Repeat the listing below in full.

» **Material supplied**
────────────────
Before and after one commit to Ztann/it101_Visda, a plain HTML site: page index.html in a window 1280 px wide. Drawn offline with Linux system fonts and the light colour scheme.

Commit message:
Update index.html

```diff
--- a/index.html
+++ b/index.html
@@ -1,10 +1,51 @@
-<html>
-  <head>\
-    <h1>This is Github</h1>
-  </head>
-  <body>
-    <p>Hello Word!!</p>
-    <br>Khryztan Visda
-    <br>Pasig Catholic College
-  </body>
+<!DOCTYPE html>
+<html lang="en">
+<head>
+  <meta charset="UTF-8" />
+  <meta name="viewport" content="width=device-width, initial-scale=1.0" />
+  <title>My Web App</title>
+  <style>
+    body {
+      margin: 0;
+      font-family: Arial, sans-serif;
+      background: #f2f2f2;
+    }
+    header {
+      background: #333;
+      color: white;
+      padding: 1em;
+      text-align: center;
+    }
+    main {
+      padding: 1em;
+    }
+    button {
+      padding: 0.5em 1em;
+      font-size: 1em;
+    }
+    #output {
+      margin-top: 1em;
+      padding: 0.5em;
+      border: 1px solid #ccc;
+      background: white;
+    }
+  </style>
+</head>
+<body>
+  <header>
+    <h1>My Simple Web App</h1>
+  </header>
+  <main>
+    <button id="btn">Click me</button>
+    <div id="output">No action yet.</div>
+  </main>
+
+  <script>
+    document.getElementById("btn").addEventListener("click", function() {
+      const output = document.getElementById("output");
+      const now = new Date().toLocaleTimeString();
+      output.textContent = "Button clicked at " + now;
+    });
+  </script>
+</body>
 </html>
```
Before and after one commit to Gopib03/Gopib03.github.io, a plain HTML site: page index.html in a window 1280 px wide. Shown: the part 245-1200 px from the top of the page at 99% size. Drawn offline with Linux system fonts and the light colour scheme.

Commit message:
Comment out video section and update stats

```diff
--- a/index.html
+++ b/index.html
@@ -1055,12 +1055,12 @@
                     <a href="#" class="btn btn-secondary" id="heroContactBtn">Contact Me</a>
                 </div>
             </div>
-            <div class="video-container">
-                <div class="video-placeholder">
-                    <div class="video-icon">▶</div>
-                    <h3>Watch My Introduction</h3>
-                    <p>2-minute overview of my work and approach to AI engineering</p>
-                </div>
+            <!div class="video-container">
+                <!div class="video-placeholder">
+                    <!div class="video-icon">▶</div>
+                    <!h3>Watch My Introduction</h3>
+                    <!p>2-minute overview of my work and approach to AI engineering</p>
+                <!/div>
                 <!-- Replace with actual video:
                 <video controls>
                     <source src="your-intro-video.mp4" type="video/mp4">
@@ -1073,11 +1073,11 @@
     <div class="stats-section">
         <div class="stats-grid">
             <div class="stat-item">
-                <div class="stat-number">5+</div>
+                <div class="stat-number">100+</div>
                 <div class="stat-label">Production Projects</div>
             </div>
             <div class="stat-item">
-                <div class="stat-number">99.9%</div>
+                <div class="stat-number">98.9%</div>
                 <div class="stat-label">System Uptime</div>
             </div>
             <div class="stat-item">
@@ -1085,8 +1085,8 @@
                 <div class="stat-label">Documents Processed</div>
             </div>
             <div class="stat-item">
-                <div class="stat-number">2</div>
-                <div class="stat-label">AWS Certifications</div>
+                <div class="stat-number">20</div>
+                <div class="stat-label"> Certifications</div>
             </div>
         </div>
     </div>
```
────────────────
» **Output for this task**
Before and after one commit to Ztann/it101_Visda, a plain HTML site: page index.html in a window 1280 px wide. Drawn offline with Linux system fonts and the light colour scheme.

Commit message:
Update index.html

```diff
--- a/index.html
+++ b/index.html
@@ -1,10 +1,51 @@
-<html>
-  <head>\
-    <h1>This is Github</h1>
-  </head>
-  <body>
-    <p>Hello Word!!</p>
-    <br>Khryztan Visda
-    <br>Pasig Catholic College
-  </body>
+<!DOCTYPE html>
+<html lang="en">
+<head>
+  <meta charset="UTF-8" />
+  <meta name="viewport" content="width=device-width, initial-scale=1.0" />
+  <title>My Web App</title>
+  <style>
+    body {
+      margin: 0;
+      font-family: Arial, sans-serif;
+      background: #f2f2f2;
+    }
+    header {
+      background: #333;
+      color: white;
+      padding: 1em;
+      text-align: center;
+    }
+    main {
+      padding: 1em;
+    }
+    button {
+      padding: 0.5em 1em;
+      font-size: 1em;
+    }
+    #output {
+      margin-top: 1em;
+      padding: 0.5em;
+      border: 1px solid #ccc;
+      background: white;
+    }
+  </style>
+</head>
+<body>
+  <header>
+    <h1>My Simple Web App</h1>
+  </header>
+  <main>
+    <button id="btn">Click me</button>
+    <div id="output">No action yet.</div>
+  </main>
+
+  <script>
+    document.getElementById("btn").addEventListener("click", function() {
+      const output = document.getElementById("output");
+      const now = new Date().toLocaleTimeString();
+      output.textContent = "Button clicked at " + now;
+    });
+  </script>
+</body>
 </html>
```
Before and after one commit to Gopib03/Gopib03.github.io, a plain HTML site: page index.html in a window 1280 px wide. Shown: the part 245-1200 px from the top of the page at 99% size. Drawn offline with Linux system fonts and the light colour scheme.

Commit message:
Comment out video section and update stats

```diff
--- a/index.html
+++ b/index.html
@@ -1055,12 +1055,12 @@
                     <a href="#" class="btn btn-secondary" id="heroContactBtn">Contact Me</a>
                 </div>
             </div>
-            <div class="video-container">
-                <div class="video-placeholder">
-                    <div class="video-icon">▶</div>
-                    <h3>Watch My Introduction</h3>
-                    <p>2-minute overview of my work and approach to AI engineering</p>
-                </div>
+            <!div class="video-container">
+                <!div class="video-placeholder">
+                    <!div class="video-icon">▶</div>
+                    <!h3>Watch My Introduction</h3>
+                    <!p>2-minute overview of my work and approach to AI engineering</p>
+                <!/div>
                 <!-- Replace with actual video:
                 <video controls>
                     <source src="your-intro-video.mp4" type="video/mp4">
@@ -1073,11 +1073,11 @@
     <div class="stats-section">
         <div class="stats-grid">
             <div class="stat-item">
-                <div class="stat-number">5+</div>
+                <div class="stat-number">100+</div>
                 <div class="stat-label">Production Projects</div>
             </div>
             <div class="stat-item">
-                <div class="stat-number">99.9%</div>
+                <div class="stat-number">98.9%</div>
                 <div class="stat-label">System Uptime</div>
             </div>
             <div class="stat-item">
@@ -1085,8 +1085,8 @@
                 <div class="stat-label">Documents Processed</div>
             </div>
             <div class="stat-item">
-                <div class="stat-number">2</div>
-                <div class="stat-label">AWS Certifications</div>
+                <div class="stat-number">20</div>
+                <div class="stat-label"> Certifications</div>
             </div>
         </div>
     </div>
```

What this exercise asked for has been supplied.